The naval police would have had “no hesitation” in investigating any possible military involvement in the sinking of a French fishing vessel “had the evidence pointed that way”, an inquest has heard.
All five French crewmen lost their lives when the Bugaled Breizh went down very suddenly in favourable conditions off the Lizard Peninsula on January 15 2004.
The question of whether a submarine may have become entangled in the Bugaled Breizh’s trawler gear and caused it to capsize has been raised repeatedly since it sank.
An inquest at London’s High Court heard on Wednesday that the Royal Navy Police Special Investigation Branch (RNPSIB) would not have been blocked from investigating the potential involvement of British combat vessels.
Andrew Billings, a former commander who led the RNPSIB team investigating the sinking in co-operation with the French authorities, said he had found no evidence any submarine of any flag was within five nautical miles of the trawler.
He told the inquest he had been confined to investigating British involvement, but would have escalated concerns about foreign vessels if he had had any.
“We didn’t, in my opinion, have the jurisdiction to investigate foreign nationalities i.e. the Dutch submarine nearby and there was a German boat as well,” he said.
Mr Billings continued: “Had I had any suspicion that they were involved in any way or had proof, more importantly, I would have most certainly raised that as a credible issue and raised it up through the chain of command and then obviously taken advice from there.”
“I found nothing that would have made me alarmed at what I’d found and no evidence pointing towards any foreign involvement,” he said.
When asked by Judge Nigel Lickley QC what he would have done if there had been some military involvement, he said: “We would have investigated it. You know it’s not unheard of – we’ve investigated many incidents involving submarines.”
Mr Billings cited the deaths of two sailors aboard HMS Tireless in 2007.
“We investigated that over a number of years to draw a successful conclusion for the families,” he said.
“We would have had no hesitation but to do the same thing in this instance had the evidence pointed that way.”

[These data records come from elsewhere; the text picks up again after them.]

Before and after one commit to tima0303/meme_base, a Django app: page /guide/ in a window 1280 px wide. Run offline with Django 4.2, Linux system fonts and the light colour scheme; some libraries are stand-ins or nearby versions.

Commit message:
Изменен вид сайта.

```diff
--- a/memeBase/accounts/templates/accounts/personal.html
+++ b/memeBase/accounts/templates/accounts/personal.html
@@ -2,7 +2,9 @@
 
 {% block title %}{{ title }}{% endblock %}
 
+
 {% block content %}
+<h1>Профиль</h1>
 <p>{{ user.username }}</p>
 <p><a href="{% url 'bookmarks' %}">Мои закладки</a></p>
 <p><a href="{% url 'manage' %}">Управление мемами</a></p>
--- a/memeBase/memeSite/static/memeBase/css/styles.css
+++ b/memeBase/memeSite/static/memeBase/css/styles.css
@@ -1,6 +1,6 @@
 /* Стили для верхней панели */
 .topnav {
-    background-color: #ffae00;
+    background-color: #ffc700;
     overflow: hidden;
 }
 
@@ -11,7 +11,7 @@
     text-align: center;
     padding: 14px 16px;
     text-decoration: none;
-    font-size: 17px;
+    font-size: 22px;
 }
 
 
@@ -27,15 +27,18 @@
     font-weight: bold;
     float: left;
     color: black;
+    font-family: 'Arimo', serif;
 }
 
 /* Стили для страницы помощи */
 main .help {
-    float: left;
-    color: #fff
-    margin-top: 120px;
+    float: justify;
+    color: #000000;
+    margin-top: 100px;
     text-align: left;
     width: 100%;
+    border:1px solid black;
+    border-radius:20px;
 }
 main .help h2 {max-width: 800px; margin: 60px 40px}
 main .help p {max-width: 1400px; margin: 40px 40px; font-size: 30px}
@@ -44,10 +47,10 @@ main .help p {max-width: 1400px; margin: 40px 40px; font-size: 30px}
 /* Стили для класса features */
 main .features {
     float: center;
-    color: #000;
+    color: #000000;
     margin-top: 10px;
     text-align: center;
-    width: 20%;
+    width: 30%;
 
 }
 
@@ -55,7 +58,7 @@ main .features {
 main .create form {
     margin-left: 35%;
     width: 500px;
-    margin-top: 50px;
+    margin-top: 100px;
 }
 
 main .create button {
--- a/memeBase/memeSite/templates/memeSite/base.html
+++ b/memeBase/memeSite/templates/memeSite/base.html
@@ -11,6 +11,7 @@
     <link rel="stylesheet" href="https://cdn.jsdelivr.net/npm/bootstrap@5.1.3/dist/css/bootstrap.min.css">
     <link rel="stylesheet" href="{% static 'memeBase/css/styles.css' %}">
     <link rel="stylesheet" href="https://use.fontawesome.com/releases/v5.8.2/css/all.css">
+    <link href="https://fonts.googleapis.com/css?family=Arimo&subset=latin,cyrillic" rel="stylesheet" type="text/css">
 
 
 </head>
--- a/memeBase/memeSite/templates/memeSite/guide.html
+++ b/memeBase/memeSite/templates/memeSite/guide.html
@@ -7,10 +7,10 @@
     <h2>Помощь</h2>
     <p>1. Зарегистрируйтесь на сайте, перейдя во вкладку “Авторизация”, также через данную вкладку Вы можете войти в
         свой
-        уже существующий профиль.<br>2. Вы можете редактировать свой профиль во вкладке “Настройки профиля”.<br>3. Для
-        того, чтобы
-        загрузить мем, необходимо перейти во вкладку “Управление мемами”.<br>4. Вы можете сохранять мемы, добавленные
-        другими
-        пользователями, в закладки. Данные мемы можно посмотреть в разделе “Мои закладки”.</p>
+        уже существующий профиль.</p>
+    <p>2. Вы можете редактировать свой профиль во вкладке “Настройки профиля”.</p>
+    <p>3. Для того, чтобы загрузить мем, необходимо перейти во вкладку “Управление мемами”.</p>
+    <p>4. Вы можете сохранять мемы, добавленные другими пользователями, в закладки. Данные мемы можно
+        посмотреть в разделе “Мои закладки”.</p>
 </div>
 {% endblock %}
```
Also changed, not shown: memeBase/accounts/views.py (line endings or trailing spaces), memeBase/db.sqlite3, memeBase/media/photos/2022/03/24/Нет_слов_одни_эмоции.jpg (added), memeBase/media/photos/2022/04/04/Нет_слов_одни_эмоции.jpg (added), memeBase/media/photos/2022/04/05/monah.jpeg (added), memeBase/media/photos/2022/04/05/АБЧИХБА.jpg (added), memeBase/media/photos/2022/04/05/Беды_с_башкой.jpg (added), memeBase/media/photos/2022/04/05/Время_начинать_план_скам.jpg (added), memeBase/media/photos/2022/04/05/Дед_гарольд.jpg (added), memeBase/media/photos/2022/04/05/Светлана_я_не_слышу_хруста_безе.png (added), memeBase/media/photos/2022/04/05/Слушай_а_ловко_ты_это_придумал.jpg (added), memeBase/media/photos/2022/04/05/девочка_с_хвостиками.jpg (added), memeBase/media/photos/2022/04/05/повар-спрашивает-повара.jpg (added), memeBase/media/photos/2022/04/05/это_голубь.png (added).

The inquest is only considering the deaths of skipper Yves Marie Gloaguen, 45, and Pascal Lucien Le Floch, 49.
Their bodies were recovered in the hours after the ship sank and taken to the Royal Cornwall Hospital.

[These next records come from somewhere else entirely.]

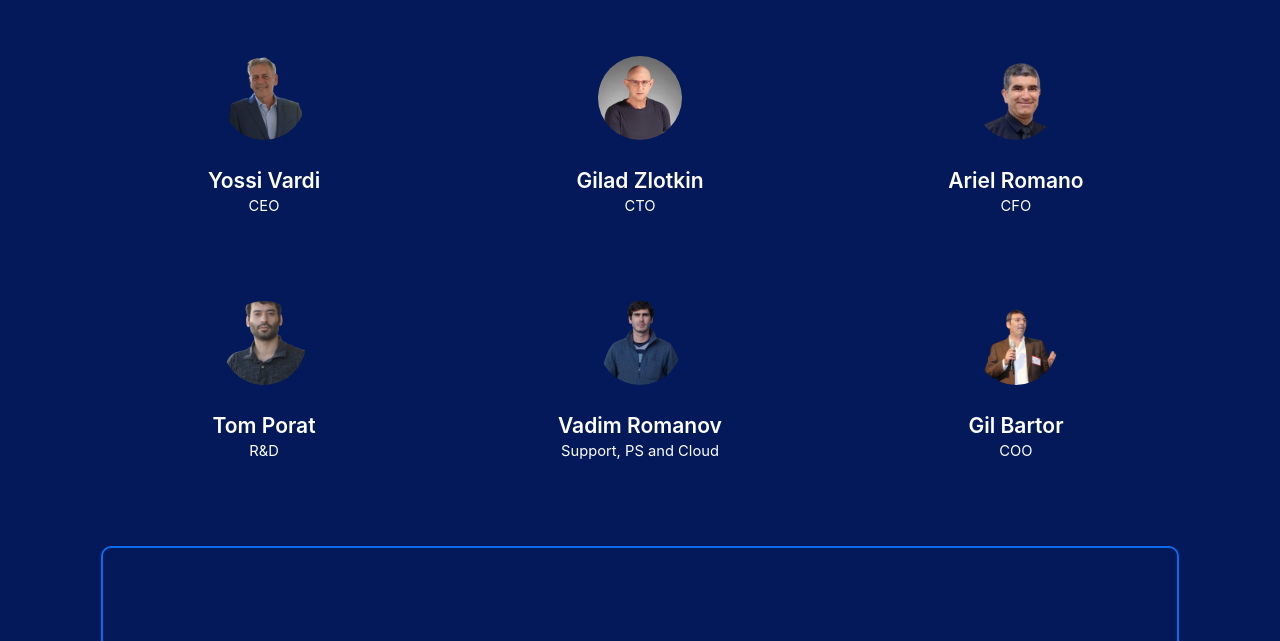
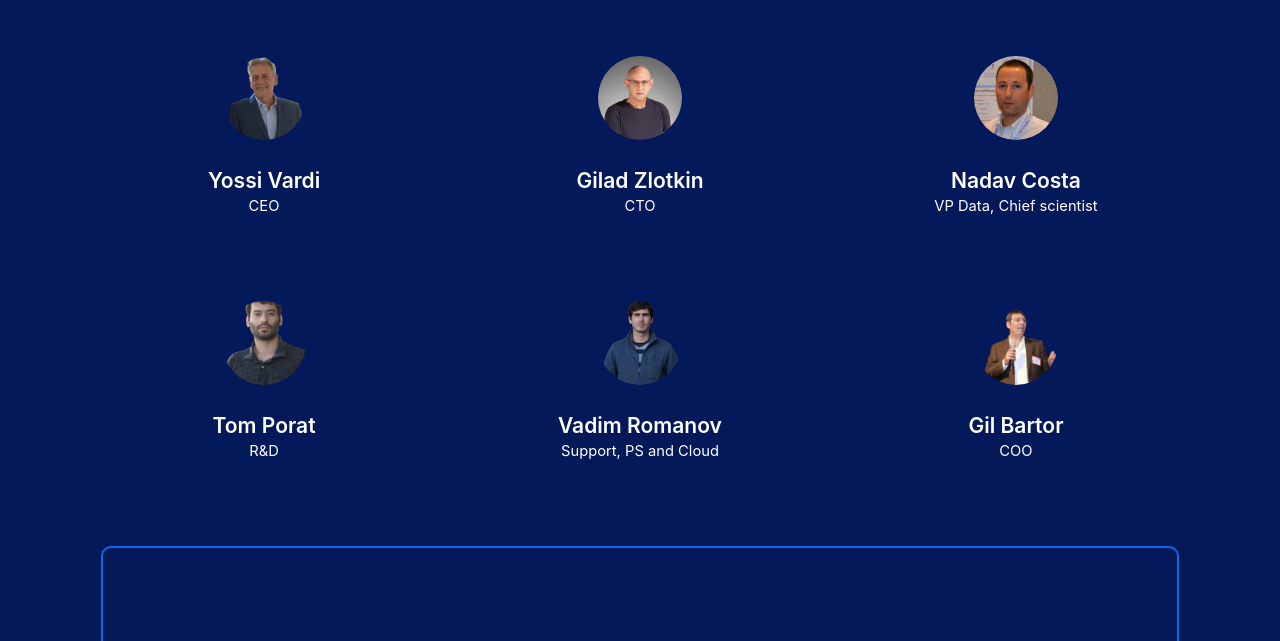
Before and after one commit to rafttio/www.raftt.io, a plain HTML site: page about-us.html in a window 1280 px wide. Shown: the part 159-800 px from the top of the page. Drawn offline with nearby package versions, Linux system fonts and the light colour scheme; a web font is replaced by a local one.

Commit message:
Added Nadav Kosta to website, removed Ariel Romano

```diff
--- a/about-us.html
+++ b/about-us.html
@@ -408,12 +408,12 @@
                 <div class="team5_item">
                   <div class="margin-bottom margin-small">
                     <div class="team5_image-wrapper">
-                      <img alt="" class="team1_image" loading="lazy" src="assets/team/Ariel.png" />
+                      <img alt="" class="team1_image" loading="lazy" src="assets/team/nadav.png" />
                     </div>
                   </div>
                   <div class="margin-bottom margin-xsmall">
-                    <div class="text-size-large-2 text-weight-semibold">Ariel Romano</div>
-                    <div class="text-size-small">CFO</div>
+                    <div class="text-size-large-2 text-weight-semibold">Nadav Costa</div>
+                    <div class="text-size-small">VP Data, Chief scientist</div>
                   </div>
                 </div>
                 <div class="team5_item">
```
Also changed, not shown: assets/team/nadav.png (added).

It means that under English law an inquest must be held here.
The body of a third man, Patrick Gloaguen, 35, was recovered during a salvage but was taken to France, while the bodies of Georges Lemetayer, 60, and Eric Guillamet, 42, were never found.
As a result, their deaths are not the subject of the inquest, although their families are taking part in the process.
A senior naval officer previously told the inquest it would be “unthinkable” for a British or allied submarine crew to falsify records about a vessel’s location.
Commander Daniel Simmonds is currently in charge of daily operations of all UK submarines and Nato submarines that come under British operation and control.
When asked what the consequences would be for anyone found to have falsified logs or other records, Cdr Simmonds replied: “It would erode trust at the highest level.”
He told the court: “My answer would be very simple. Whilst I’ve never known it to happen, because it’s just unthinkable, the ramifications would be significant and would absolutely erode the trust at the highest levels between allied partners.”
The inquest also heard the Royal Navy is “very confident” there were no non-allied submarines within 50 nautical miles of the Bugaled Breizh when it sank.
A Dutch submarine, the Dolfijn, is believed to have been the closest submarine, and was 12 nautical miles south of the Bugaled Breizh when it sank.
The inquest, which is scheduled to run until October 22, continues.